• **Code change snippets**:
-- -- --

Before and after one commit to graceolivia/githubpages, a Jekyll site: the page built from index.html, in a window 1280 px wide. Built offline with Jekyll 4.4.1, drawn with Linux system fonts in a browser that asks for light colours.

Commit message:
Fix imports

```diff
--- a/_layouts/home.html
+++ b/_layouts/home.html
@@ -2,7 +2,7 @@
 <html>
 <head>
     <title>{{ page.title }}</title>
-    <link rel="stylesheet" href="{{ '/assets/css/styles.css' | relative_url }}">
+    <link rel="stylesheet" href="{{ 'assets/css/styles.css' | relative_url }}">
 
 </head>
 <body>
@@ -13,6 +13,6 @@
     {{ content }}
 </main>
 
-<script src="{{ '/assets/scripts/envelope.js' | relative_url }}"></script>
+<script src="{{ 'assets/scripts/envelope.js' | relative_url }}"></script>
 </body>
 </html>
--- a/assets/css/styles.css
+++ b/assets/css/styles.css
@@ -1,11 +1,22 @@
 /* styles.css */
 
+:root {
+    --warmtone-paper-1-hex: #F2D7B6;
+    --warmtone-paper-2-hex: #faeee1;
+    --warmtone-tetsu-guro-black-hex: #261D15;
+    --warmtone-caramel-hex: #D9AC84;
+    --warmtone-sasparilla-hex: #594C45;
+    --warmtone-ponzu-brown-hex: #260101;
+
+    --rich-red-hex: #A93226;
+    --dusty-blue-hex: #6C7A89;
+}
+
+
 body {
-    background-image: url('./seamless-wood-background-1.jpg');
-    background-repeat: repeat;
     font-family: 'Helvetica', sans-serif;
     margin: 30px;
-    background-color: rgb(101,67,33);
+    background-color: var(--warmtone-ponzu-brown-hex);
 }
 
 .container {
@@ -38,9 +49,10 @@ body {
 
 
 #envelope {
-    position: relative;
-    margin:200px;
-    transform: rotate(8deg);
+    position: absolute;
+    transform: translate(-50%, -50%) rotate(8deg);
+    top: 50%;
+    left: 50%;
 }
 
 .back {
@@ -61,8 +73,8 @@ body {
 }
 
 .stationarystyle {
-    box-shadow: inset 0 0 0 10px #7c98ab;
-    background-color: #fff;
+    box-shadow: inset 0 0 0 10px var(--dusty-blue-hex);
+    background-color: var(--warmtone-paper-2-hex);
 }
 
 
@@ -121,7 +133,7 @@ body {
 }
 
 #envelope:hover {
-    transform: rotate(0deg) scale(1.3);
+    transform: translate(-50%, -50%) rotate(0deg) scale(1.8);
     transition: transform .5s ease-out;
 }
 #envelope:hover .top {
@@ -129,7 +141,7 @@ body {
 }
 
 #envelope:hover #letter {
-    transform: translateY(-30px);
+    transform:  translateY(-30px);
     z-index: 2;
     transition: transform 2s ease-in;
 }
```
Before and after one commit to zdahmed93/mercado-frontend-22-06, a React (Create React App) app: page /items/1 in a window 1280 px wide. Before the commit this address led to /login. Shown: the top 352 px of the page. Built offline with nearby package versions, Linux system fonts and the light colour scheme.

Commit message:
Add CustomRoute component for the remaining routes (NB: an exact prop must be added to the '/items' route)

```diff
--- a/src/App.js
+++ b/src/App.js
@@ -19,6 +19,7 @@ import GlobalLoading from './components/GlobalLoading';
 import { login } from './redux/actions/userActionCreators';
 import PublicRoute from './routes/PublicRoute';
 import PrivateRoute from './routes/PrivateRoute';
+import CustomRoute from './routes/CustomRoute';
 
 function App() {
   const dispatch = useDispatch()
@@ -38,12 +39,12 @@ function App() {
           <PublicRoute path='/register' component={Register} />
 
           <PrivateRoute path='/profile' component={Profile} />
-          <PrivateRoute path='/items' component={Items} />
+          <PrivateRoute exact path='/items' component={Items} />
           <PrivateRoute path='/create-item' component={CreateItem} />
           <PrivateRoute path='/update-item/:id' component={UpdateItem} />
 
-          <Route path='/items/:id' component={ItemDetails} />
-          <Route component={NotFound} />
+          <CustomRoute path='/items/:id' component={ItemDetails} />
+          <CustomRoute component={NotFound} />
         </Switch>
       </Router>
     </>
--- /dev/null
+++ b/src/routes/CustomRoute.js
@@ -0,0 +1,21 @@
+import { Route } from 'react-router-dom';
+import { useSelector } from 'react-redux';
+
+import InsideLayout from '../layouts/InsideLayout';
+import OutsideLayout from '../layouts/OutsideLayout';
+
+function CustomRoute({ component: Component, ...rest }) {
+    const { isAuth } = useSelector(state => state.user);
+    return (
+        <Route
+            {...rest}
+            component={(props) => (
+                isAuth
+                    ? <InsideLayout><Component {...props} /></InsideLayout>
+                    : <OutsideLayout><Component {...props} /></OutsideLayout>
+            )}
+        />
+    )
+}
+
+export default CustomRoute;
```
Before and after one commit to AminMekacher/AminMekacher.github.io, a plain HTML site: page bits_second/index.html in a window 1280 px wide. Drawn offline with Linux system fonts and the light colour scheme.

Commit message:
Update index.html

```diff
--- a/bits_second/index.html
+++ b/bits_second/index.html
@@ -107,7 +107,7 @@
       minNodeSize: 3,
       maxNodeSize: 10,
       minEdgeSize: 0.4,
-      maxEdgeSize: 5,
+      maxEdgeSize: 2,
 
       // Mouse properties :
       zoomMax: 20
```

-- -- --

Find the count of lines in the data above where the string "routes" occurs. Provide that number alone.

• **SOLUTION**:
5